This is particularly true in the US – where the path to net-zero emissions may be now more difficult under the new Trump Administration, but it is not foreclosed. On the contrary, businesses and sub-national governments assume now an even greater role on implementing the ambitious goals of the Paris Agreement.
Speaking at Climate Week NYC earlier this September, Jonathan Pershing – Climate Special Envoy, US State Department – remarked that such agreement “really sends a strong signal to the global market about investment, and that’s going to come in a host of different areas: it will come in clean energy, transportation, building efficiency, industry and agriculture.”
Such strategic sectors can help delivering a more prosperous, cleaner world, if they will align with the net-zero emissions trajectory drawn by science to avoid the worst effects of climate change.
To achieve that, massive investment is required – which “opens opportunities for new businesses, for employment and for development,” says Jonathan Pershing. “I think all of that is going to emerge in a clean form, largely as a consequence of the commitments that leaders have made in Paris, and that now countries are implementing.”
Jonathan Pershing is one of the most experienced climate negotiators on the international scene, having followed climate talks since the early 1990s. “It has been a really significant change,” he says. “When we first began doing these negotiations in the early 1990s, we had a few hundred people who would come; in Paris they were 50,000.”
“When we first began doing these negotiations, it was a group of technocrats working from the perspective of government intervention; now it’s business, it’s industry, it’s a set of investors – a much larger coalition.”
“When we first began working on this, there was less certainty about the urgency of the problem; now the certainty is high, the agreement is high, the urgency to act is clear and the level of commitment is indicated by the level of action in Paris – and now, since then, by the number of programs undertaken in countries, in the private sector, and in civil society.”
The private sector, in particular, has played a crucial role in accelerating the necessary net-zero emissions society of the future, and in highlighting the economic benefits of doing so. For example, IKEA Group – one of the founding members of RE100 – is generating its own renewable electricity across most of its operations around the world, achieving energy security and creating an innovative business model.
“It’s very clear that the business sector is going to be a central player in this scenario,” says Jonathan Pershing. “It’s quite obvious that governments are not the prime actors.

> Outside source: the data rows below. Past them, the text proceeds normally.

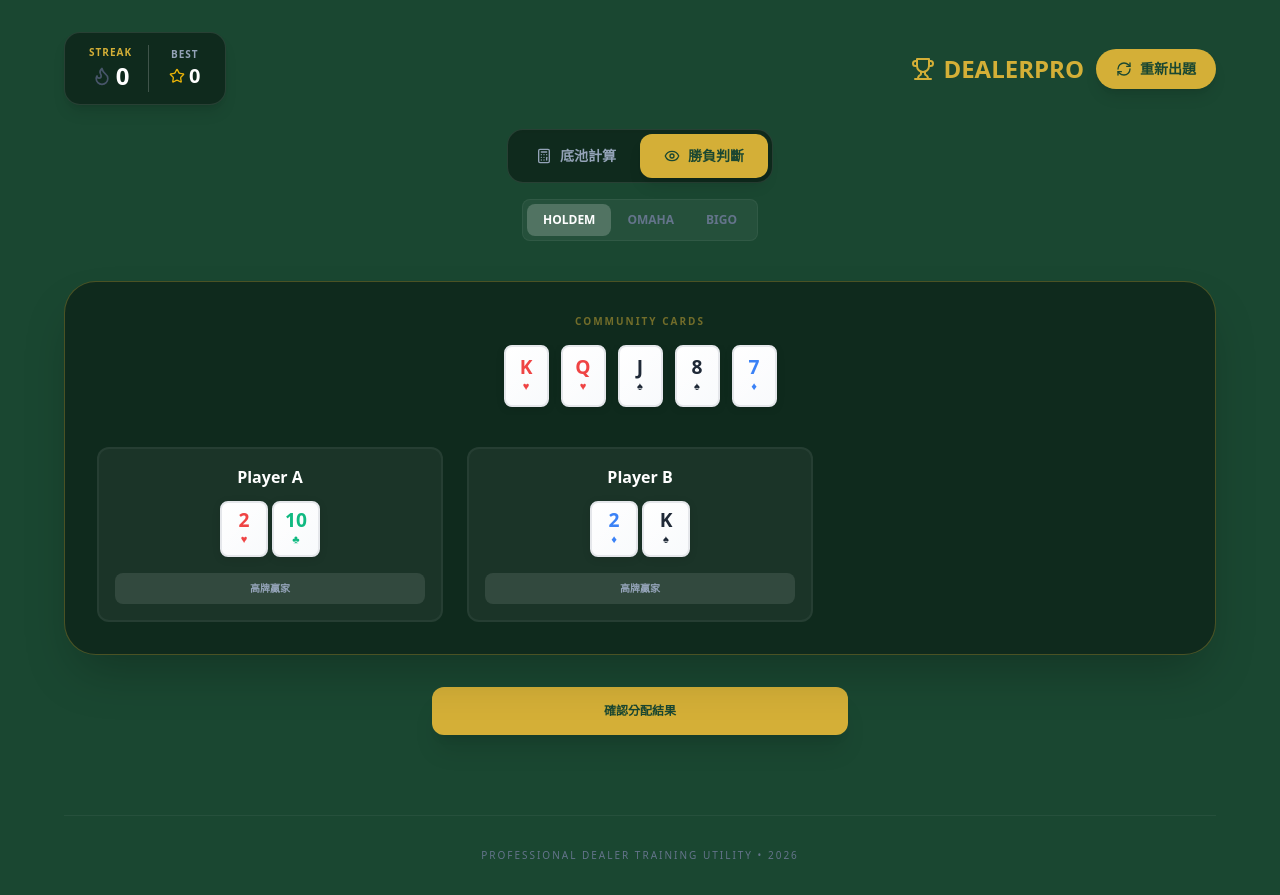
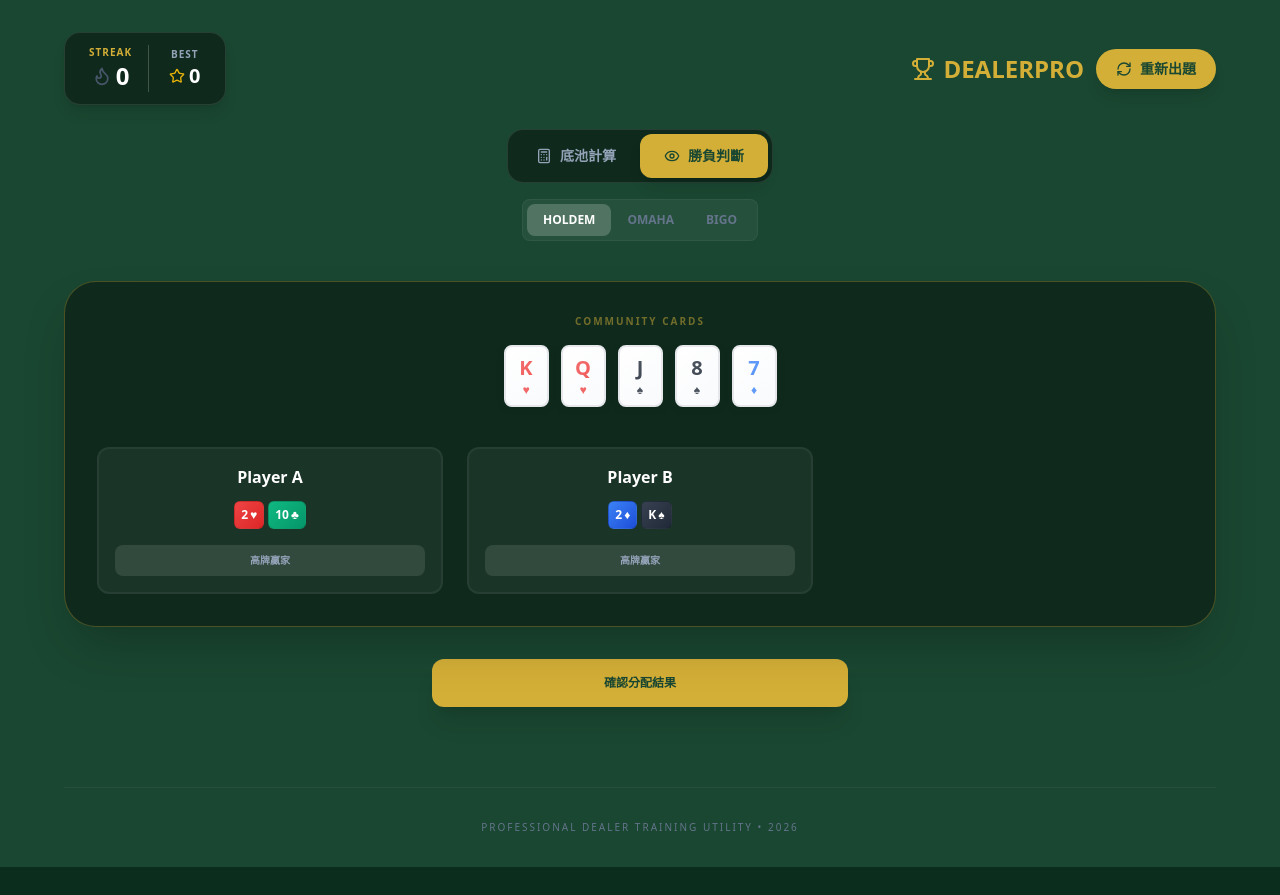
Before and after one commit to Leon-cypher/dealerpractice, a React (Vite) app: page / in a window 1280 px wide. Both pictures are taken after a click on the button "勝負判斷". After the commit the page ends 867 px from the top, so only its background shows below. Built offline with nearby package versions, Linux system fonts and the light colour scheme; the HTML template or start-up script is replaced by a standard one.

Commit message:
UI: exact integration of original CSS styles and mini-card layout

```diff
--- a/src/App.tsx
+++ b/src/App.tsx
@@ -12,34 +12,37 @@ function cn(...inputs: ClassValue[]) {
 type MainMode = 'SPLIT_POT' | 'SHOWDOWN';
 
 // --- Card Component ---
-const PokerCard: React.FC<{ card: PokerLogic.Card; hidden?: boolean; className?: string; style?: React.CSSProperties }> = ({ card, hidden, className, style }) => {
+const PokerCard: React.FC<{ card: PokerLogic.Card; hidden?: boolean; className?: string; style?: React.CSSProperties; mini?: boolean }> = ({ card, hidden, className, style, mini }) => {
   if (hidden) {
     return (
       <div
         style={style}
-        className={cn("poker-card-custom bg-slate-900 border-slate-700", className)}
+        className={cn("poker-card bg-slate-900 border-slate-700", className)}
       >
         <div className="text-slate-700 font-black text-xl">?</div>
       </div>
     );
   }
 
+  const suitSymbol = {
+    'spades': '♠',
+    'hearts': '♥',
+    'diamonds': '♦',
+    'clubs': '♣'
+  }[card.suit];
+
   return (
     <div
       style={style}
       className={cn(
-        "poker-card-custom",
+        mini ? "mini-card" : "poker-card",
         card.suit,
         className
       )}
     >
-      <div className="poker-card-rank">{card.rank}</div>
-      <div className="poker-card-suit">
-        {card.suit === 'spades' && '♠'}
-        {card.suit === 'hearts' && '♥'}
-        {card.suit === 'diamonds' && '♦'}
-        {card.suit === 'clubs' && '♣'}
-      </div>
+      <div className={mini ? "" : "text-lg md:text-xl"}>{card.rank}</div>
+      {!mini && <div className="text-[10px] md:text-xs opacity-80">{suitSymbol}</div>}
+      {mini && <span className="ml-0.5">{suitSymbol}</span>}
     </div>
   );
 };
@@ -284,7 +287,7 @@ const App: React.FC = () => {
                 <div className="font-bold text-white text-sm md:text-base">{player.name}</div>
                 <div className="flex flex-wrap justify-center gap-1 mb-1">
                   {player.cards.map((card: any, i: number) => (
-                    <PokerCard key={i} card={card} className="w-8 h-12 sm:w-10 sm:h-14 md:w-12 md:h-18" />
+                    <PokerCard key={i} card={card} mini />
                   ))}
                 </div>
                 <div className="flex gap-2 w-full">
--- a/src/index.css
+++ b/src/index.css
@@ -14,8 +14,10 @@ body {
   -webkit-font-smoothing: antialiased;
 }
 
-/* 複製自 omaha_hilo_calculator 的原始 CSS */
-.poker-card-custom {
+/* ===== 複製自原始專案的 CSS ===== */
+
+/* 撲克牌卡片樣式 (白底版本) */
+.poker-card {
     width: 45px;
     height: 62px;
     background: linear-gradient(135deg, #ffffff, #f8fafc);
@@ -32,10 +34,9 @@ body {
     box-shadow: 0 2px 8px rgba(0, 0, 0, 0.1);
     position: relative;
     overflow: hidden;
-    color: inherit;
 }
 
-.poker-card-custom::before {
+.poker-card::before {
     content: '';
     position: absolute;
     top: 0;
@@ -46,31 +47,71 @@ body {
     pointer-events: none;
 }
 
-.poker-card-custom.spades { color: #1f2937 !important; }
-.poker-card-custom.hearts { color: #ef4444 !important; }
-.poker-card-custom.diamonds { color: #3b82f6 !important; }
-.poker-card-custom.clubs { color: #10b981 !important; }
-
-.poker-card-rank {
-    font-size: 1.2rem;
-    line-height: 1;
-    z-index: 10;
+.poker-card:hover {
+    transform: translateY(-3px) scale(1.05);
+    box-shadow: 0 8px 25px rgba(0, 0, 0, 0.2);
+    border-color: #3b82f6;
 }
 
-.poker-card-suit {
-    font-size: 0.7rem;
-    margin-top: 2px;
-    z-index: 10;
+.poker-card.selected {
+    background: linear-gradient(135deg, #6b7280, #374151);
+    color: #9ca3af;
+    border-color: #374151;
+    transform: scale(0.95);
+    box-shadow: inset 0 2px 8px rgba(0, 0, 0, 0.3);
 }
 
-/* 針對行動裝置微調尺寸，保持比例 */
-@media (max-width: 640px) {
-  .poker-card-custom {
-    width: 35px;
-    height: 48px;
-    font-size: 11px;
-  }
-  .poker-card-rank {
-    font-size: 0.9rem;
-  }
+.poker-card.spades { color: #1f2937 !important; }
+.poker-card.hearts { color: #ef4444 !important; }
+.poker-card.diamonds { color: #3b82f6 !important; }
+.poker-card.clubs { color: #10b981 !important; }
+
+/* 迷你卡片樣式 (色塊版本) */
+.mini-card {
+    background: rgba(255, 255, 255, 0.9);
+    color: #1f2937;
+    padding: 4px 6px;
+    border-radius: 6px;
+    font-size: 0.75rem;
+    font-weight: 700;
+    border: 1px solid rgba(0, 0, 0, 0.1);
+    min-width: 28px;
+    text-align: center;
+    display: inline-flex;
+    align-items: center;
+    justify-content: center;
 }
+
+.mini-card.spades {
+    background: linear-gradient(135deg, #374151, #1f2937) !important;
+    color: white !important;
+}
+.mini-card.hearts {
+    background: linear-gradient(135deg, #ef4444, #dc2626) !important;
+    color: white !important;
+}
+.mini-card.diamonds {
+    background: linear-gradient(135deg, #3b82f6, #1d4ed8) !important;
+    color: white !important;
+}
+.mini-card.clubs {
+    background: linear-gradient(135deg, #10b981, #059669) !important;
+    color: white !important;
+}
+
+/* 響應式微調 */
+@media (max-width: 768px) {
+    .poker-card {
+        width: 40px;
+        height: 55px;
+        font-size: 12px;
+    }
+}
+
+@media (max-width: 480px) {
+    .poker-card {
+        width: 35px;
+        height: 48px;
+        font-size: 11px;
+    }
+}
```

Governments create enabling environments, provide some catalytic resources; businesses invest, they hire people, they change facts on the ground.
“That’s not going to just be in one country, it’s going to be global; it’ll be not just in one sector, it’ll be universal. We will see it in the way we do everything, from the way we power our cars, the way we power our economies, the way we use our land, the way we transport goods and services, the kinds of things that we do.”
Another striking example of that is The Climate Group’s EP100 initiative, calling businesses to doubling energy productivity – maximizing the economic output from each unit of energy they consume. In the US alone, reaching this goal by 2030 will save US$327 billion a year in energy costs, add 1.3 million jobs and reduce CO2 emissions by 33% below 2005 levels.
“At the end of the day, I think it’s part of a development agenda,” continues Jonathan Pershing. “There’s no model in which climate is solved without a cleaner and more sustainable development approach, and that integration is going to be quite central. But there are enormous opportunities for business, going forward, to make that happen.”
Sub-national governments are fundamental to help forward-thinking businesses achieving these important objectives, indicating the post-Paris pathway. The recent Compact of States and Regions Disclosure report, for example, has shown that disclosing governments are putting the 2 degrees world within reach by 2020, with cumulative savings resulting from their targets equal to 2.1 gigatonnes of CO2 equivalent by that date.
“If I want to take a single point of departure is that we’ve moved from a period of negotiation to a point of implementation,” concludes Jonathan Pershing, “from the end of the process of deciding what the deal is going to be, to the time when the deal turns into reality.”